Death rates for kids climb at a pace not seen for 50 years

Head stone on a child's grave.
Head stone on a child's grave. Photo credit Getty Images

The Journal of the American Medical Association has found alarming data that shows mortality rates for children are rising at rates not seen since the 1970s.

While America had maintained years of progress in seeing younger people reach adulthood, the analysis, published earlier this month, found that the death rate for children and adolescents increased by almost 20% from 2019 to 2021.

Despite mortality rates in adults rising in recent years and life expectancy falling because of the COVID-19 pandemic, the research from JAMA found that pediatric death rates are rising for other reasons.

Data found in the report shows that adolescent boys are dying at nearly twice the rate of girls. Data also shows Black and Hispanic boys are dying in homicides at much higher rates than non-Hispanic whites.

The authors of the report wrote that the increases are considered the “largest in decades” and come after a “period of great progress in reducing pediatric mortality rates.”

However, that period now appears to be over, with death rates rising due to “manmade pathogens,” a term researchers used to describe things like guns and drugs.

“We are at a point where the threat to children’s health is not coming from a microorganism or a cancer cell,” Steven Woolf, a professor at Virginia Commonwealth University and the lead author of the report, said. “It’s coming from bullets and drugs and cars.”

Woolf and his fellow researchers found that for children of both genders and multiple races, death rates are rising in several causational categories. These categories include car accidents, drug overdoses, gun violence, and more.

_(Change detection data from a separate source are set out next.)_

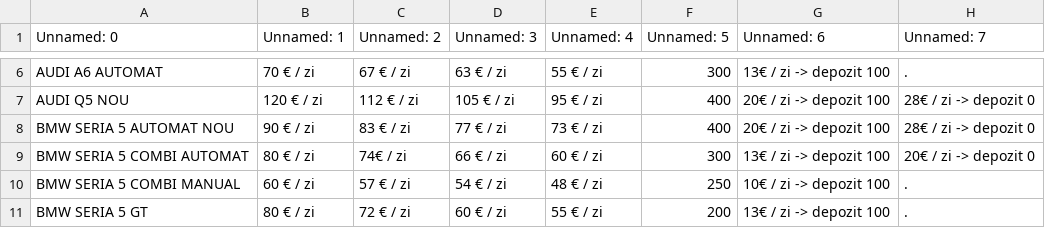
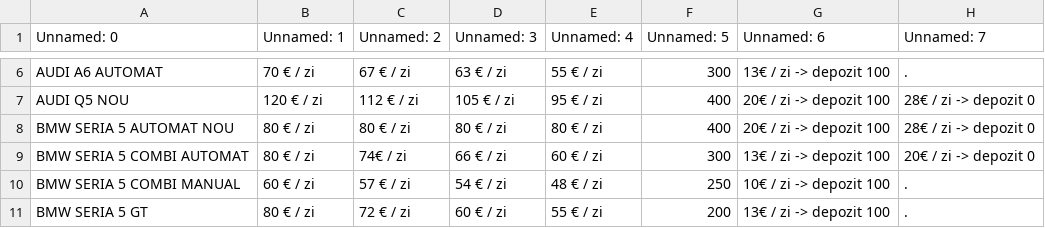
Before and after one commit to xerudro/veiron-auto, a CSV file: public_html/frontend/assets/json/tarife_masini_alfabetic.csv, drawn as a sheet; only a part is shown, gaps mark what is left out.

Commit message:
feat(booking): add new car models and update BMW Serie 5 pricing
- Added multiple new car models including Skoda Kodiaq, Octavia, Superb, Volvo XC40, VW Caravelle, Golf, Passat, Polo, and Tiguan variants
- Updated pricing tiers for BMW Serie 5 across all files
- Added corresponding car color data for new VW models in parc-auto files
- Synchronized changes in English and Romanian versions of booking scripts

```diff
--- a/public_html/frontend/assets/json/tarife_masini_alfabetic.csv
+++ b/public_html/frontend/assets/json/tarife_masini_alfabetic.csv
@@ -7,3 +7,3 @@ AUDI A6 AUTOMAT,70 € / zi ,67 € / zi,63 € / zi ,55 € / zi,300,13€ / zi
 AUDI Q5 NOU,120 € / zi ,112 € / zi ,105 € / zi ,95 € / zi ,400,20€ / zi -> depozit 100,28€ / zi -> depozit 0
-BMW SERIA 5 AUTOMAT NOU,90 € / zi ,83 € / zi ,77 € / zi ,73 € / zi ,400,20€ / zi -> depozit 100,28€ / zi -> depozit 0
+BMW SERIA 5 AUTOMAT NOU,80 € / zi ,80 € / zi ,80 € / zi ,80 € / zi ,400,20€ / zi -> depozit 100,28€ / zi -> depozit 0
 BMW SERIA 5 COMBI AUTOMAT,80 € / zi ,74€ / zi,66 € / zi ,60 € / zi,300,13€ / zi -> depozit 100,20€ / zi -> depozit 0
```
Also changed, not shown: 6 other files.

For gun-related deaths, the report found they have become more of a common trend throughout the last half-decade, with homicides and suicides by gun accounting for nearly half of the overall increase in child mortality in 2020. The report noted that homicides among children, most of which involved guns, rose by 40% between 2019 and 2021.

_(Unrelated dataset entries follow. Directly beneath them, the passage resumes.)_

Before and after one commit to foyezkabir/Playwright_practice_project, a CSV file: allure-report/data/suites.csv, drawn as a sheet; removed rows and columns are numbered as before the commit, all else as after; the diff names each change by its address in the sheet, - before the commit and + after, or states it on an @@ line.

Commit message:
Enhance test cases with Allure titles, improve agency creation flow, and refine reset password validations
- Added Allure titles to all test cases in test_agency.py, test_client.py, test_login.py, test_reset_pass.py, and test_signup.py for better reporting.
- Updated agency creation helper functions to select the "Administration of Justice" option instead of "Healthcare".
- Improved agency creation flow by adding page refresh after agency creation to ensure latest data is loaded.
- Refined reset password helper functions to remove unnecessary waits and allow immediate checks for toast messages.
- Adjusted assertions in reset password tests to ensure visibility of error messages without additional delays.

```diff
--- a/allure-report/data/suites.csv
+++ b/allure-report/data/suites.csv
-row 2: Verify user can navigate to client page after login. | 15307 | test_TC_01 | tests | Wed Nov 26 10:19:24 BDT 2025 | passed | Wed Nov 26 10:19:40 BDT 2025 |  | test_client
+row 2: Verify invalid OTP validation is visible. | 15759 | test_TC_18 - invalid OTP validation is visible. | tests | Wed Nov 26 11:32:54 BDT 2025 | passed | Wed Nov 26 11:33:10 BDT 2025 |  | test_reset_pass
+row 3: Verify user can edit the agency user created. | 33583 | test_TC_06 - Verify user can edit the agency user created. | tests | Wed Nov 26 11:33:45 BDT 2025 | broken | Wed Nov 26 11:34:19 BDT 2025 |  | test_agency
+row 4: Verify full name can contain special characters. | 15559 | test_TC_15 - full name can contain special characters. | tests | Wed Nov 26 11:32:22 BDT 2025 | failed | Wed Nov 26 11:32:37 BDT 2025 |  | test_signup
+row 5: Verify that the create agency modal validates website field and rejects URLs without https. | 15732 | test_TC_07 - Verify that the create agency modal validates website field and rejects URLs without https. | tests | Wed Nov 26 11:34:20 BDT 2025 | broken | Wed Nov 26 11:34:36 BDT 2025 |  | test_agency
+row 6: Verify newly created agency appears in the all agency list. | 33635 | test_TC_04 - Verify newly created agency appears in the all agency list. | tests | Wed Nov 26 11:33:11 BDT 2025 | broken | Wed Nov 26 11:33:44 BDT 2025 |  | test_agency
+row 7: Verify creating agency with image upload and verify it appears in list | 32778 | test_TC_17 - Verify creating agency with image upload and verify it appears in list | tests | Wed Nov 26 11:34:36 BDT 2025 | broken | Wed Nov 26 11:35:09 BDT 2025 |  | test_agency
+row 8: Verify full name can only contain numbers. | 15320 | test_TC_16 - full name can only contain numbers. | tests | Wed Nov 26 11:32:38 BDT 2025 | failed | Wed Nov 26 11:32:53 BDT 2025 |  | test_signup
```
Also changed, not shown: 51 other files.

Another common cause of death was fatal car accidents, which researchers said had been on the decline for years before rebounding and elevating the youth death toll.

Alcohol and drugs caused twice as many child deaths in 2021 as they did in 2019, with the report noting that most of them were determined to be accidental overdoses.

While the report admits that child mortality rates have risen and fallen throughout the years, the rate at which we are seeing it occur now is historical for the 21st century.

“But an increase of this magnitude has not occurred in half a century and perhaps has not occurred since the influenza pandemic,” Woolf said. For reference, the influenza pandemic ended in 1919.

In order to complete the report, researchers used death-certificate data collected by the Centers for Disease Control and Prevention.

Woolf shared that dismissing the new data as a phenomenon caused by the pandemic would be dangerous, as he highlighted suicide rates among children have risen since 2007, homicides have climbed since 2013, and overdose deaths began increasing in 2019.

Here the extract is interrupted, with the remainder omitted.